I bought this expensive-ass expired domain, now wtf do I do with it?


I’ve talked about this before. My most direct experience with this (though I have quite a few) is that I bought a domain with a ton of relevant links ranking for many keywords.

I spent many and many of dollars upon this domain name.

The people asking this question have as well, I assure you.

As such, I never risk losing a domain name over stolen content.

Content is easy. It’s so cheap and plentiful, like the ocean. Full of plastic micro beads and toxic, killing millions of fish per year…

No wait, lost the thread.

Just put some new content up, it doesn’t have to be magical.

However, you just paid out the ass for this asset, and now you want to be super stingy with the budget on content, literally the thing that will give this new domain all of its future value?

(I’m not accusing you, dear question asker(s) of this, for the record. Just framing a way of thinking that you work against).

I am super hesitant, personally, to put old content on valuable expired domains.

In this situation what I would do is:

Put up 10 new blog posts, soon as I can. Some of them would target keywords I’d like to rank for eventually, some would just be relevant filler that wasn’t bad but doesn’t have to be 3,000 word killers. Others would target the pages still ranking for keywords that I would like to prop up with a live page.

I’d look at the top 5 pages by links in Ahrefs (Ahrefs, sponsor me!) and find the ones with the MOST INCOMING LINKS and then publish something on that URL. Specifically something that I could internal link the other pages to. Pass that link juice along, awww yiss.

Finally, I’d take a handful of the next-most powerful pages by links (specifically those that makes ZERO sense to rebuild, like if it was a page for a conference from 2017) and just redirect that to the blog, passing out link juice to the site like

Whether you 301 it to your main site in the future or not will probably be a function of how good the brand/domain itself is, and how well the site ranks for old and new content alike.

For me, the brand has to be A+ tier, and the site has to start ranking on the first three pages for some longtail keywords.

That site’s a keeper.

The Affiliate Site Holy Grail

…is to not be an affiliate site.

You know something sucks when you just want the better version of it.

Caterpillars? Sucks

Butterflies? Amazing

Or the reverse—

Chickens? Sucks

Dinosaurs? Amazing

So it is with affiliate sites.
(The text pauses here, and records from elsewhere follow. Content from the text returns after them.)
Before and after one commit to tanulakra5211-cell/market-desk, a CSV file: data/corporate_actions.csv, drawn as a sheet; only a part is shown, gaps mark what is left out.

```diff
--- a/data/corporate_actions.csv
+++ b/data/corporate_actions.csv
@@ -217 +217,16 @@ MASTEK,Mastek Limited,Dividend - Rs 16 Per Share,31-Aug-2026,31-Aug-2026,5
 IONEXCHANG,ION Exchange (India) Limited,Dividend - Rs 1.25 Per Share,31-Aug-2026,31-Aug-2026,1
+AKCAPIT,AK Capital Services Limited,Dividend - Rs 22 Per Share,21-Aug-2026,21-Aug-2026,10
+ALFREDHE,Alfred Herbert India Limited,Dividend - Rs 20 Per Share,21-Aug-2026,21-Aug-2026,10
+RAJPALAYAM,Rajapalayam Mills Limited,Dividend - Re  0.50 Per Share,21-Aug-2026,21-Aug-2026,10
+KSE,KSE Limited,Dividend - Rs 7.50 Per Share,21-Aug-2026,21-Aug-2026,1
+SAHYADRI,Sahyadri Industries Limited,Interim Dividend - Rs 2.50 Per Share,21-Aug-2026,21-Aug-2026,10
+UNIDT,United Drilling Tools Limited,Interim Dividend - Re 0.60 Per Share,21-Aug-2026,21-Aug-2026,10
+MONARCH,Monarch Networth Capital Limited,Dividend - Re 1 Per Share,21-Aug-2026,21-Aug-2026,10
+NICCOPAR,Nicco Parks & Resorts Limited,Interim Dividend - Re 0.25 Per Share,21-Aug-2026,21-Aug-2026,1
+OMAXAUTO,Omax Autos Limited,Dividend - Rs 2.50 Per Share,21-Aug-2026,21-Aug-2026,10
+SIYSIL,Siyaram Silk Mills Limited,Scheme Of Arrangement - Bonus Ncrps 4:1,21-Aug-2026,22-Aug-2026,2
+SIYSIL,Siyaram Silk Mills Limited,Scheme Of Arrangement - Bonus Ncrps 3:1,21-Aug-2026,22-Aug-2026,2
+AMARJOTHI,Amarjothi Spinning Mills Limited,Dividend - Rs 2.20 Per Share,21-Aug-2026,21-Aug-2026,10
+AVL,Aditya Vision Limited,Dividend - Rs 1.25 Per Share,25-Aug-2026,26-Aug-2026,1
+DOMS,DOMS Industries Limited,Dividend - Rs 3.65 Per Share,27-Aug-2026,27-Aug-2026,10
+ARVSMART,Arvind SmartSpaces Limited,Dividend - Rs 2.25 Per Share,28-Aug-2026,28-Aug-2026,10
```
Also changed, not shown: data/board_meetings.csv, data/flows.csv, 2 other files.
Now look, I’m skipping over a lot of nuance here. I found a ton of success myself by building a selling affiliate sites. It is absolutely a legit business model, and I don’t disparage or look down on anyone doing affiliate site stuff (which, for the record, I still do as well).
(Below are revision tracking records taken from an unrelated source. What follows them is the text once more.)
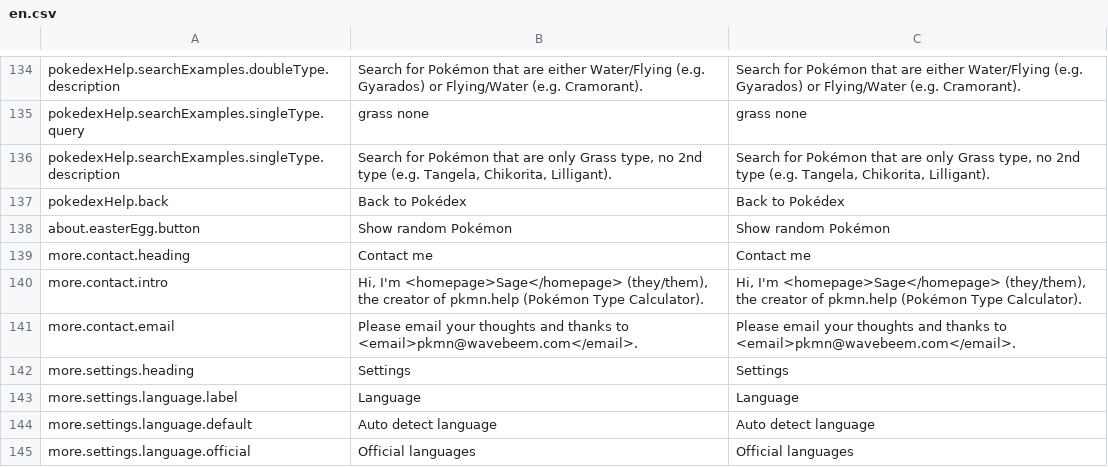
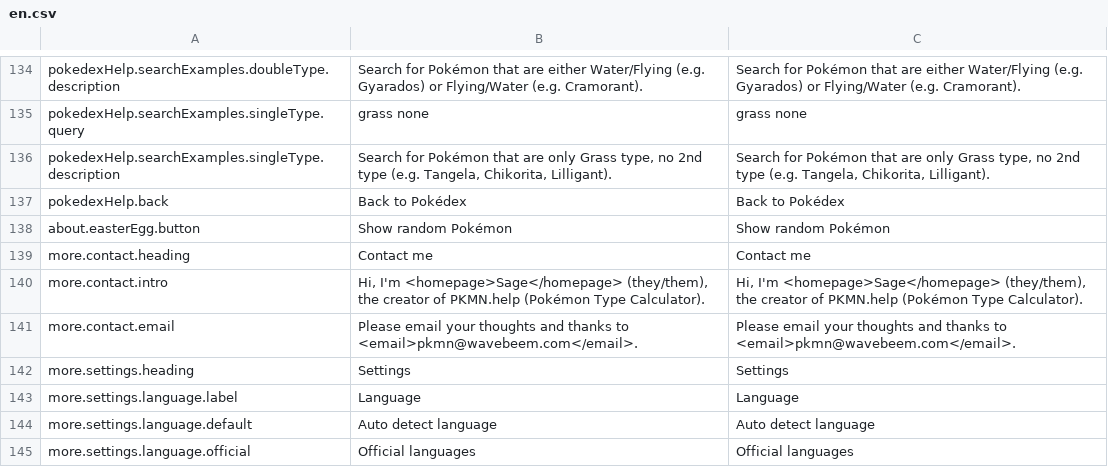
Before and after one commit to wavebeem/pkmn.help, a CSV file: public/translations/en.csv, drawn as a sheet; only a part is shown, gaps mark what is left out.

```diff
--- a/public/translations/en.csv
+++ b/public/translations/en.csv
@@ -139,3 +139,3 @@ about.easterEgg.button,Show random Pokémon,Show random Pokémon
 more.contact.heading,Contact me,Contact me
-more.contact.intro,"Hi, I'm <homepage>Sage</homepage> (they/them), the creator of pkmn.help (Pokémon Type Calculator).","Hi, I'm <homepage>Sage</homepage> (they/them), the creator of pkmn.help (Pokémon Type Calculator)."
+more.contact.intro,"Hi, I'm <homepage>Sage</homepage> (they/them), the creator of PKMN.help (Pokémon Type Calculator).","Hi, I'm <homepage>Sage</homepage> (they/them), the creator of PKMN.help (Pokémon Type Calculator)."
 more.contact.email,Please email your thoughts and thanks to <email>pkmn@wavebeem.com</email>.,Please email your thoughts and thanks to <email>pkmn@wavebeem.com</email>.
```
Also changed, not shown: public/translations/da.csv, public/translations/de.csv, 21 other files.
The point of this is that you have to think beyond the affiliate site model.


Because when your site is …ring-ring


Hang on. Let me just take this call real quick.



It’s for you. It’s Google’s algorithm and it’s calling from INSIDE THE HOUSE.

Google’s algorithm is wearing a scream mask and hiding behind the couch with a very long knife while you eat popcorn and get high, watching Rick and Morty.

It’s going to murder the shit out of your affiliate site, eventually.

The solution?

Turn it into a brand.

Before they inexplicably put it behind a paywall, how many of you have ever searched for a product review like “best vacuum Wirecutter?”

That’s money in the bank.

Or like “<literally any keyword> + reddit.”

sure, ok, I’ll just turn my affiliate site into Reddit, real quick…

That’s not the point.

The point is: what can you do to turn something that’s a commodity into a unique brand?

Here’s the answer: I don’t know. But it’s something I’m gonna be thinking a lot about over the next few months. I’m sure I’ll write about it again. Do you have thoughts about this? Email me. I’ll repackage them and share them with the newsletter as my own and take all the sweet sweet credit (unless you want it, happy to give you a shout out).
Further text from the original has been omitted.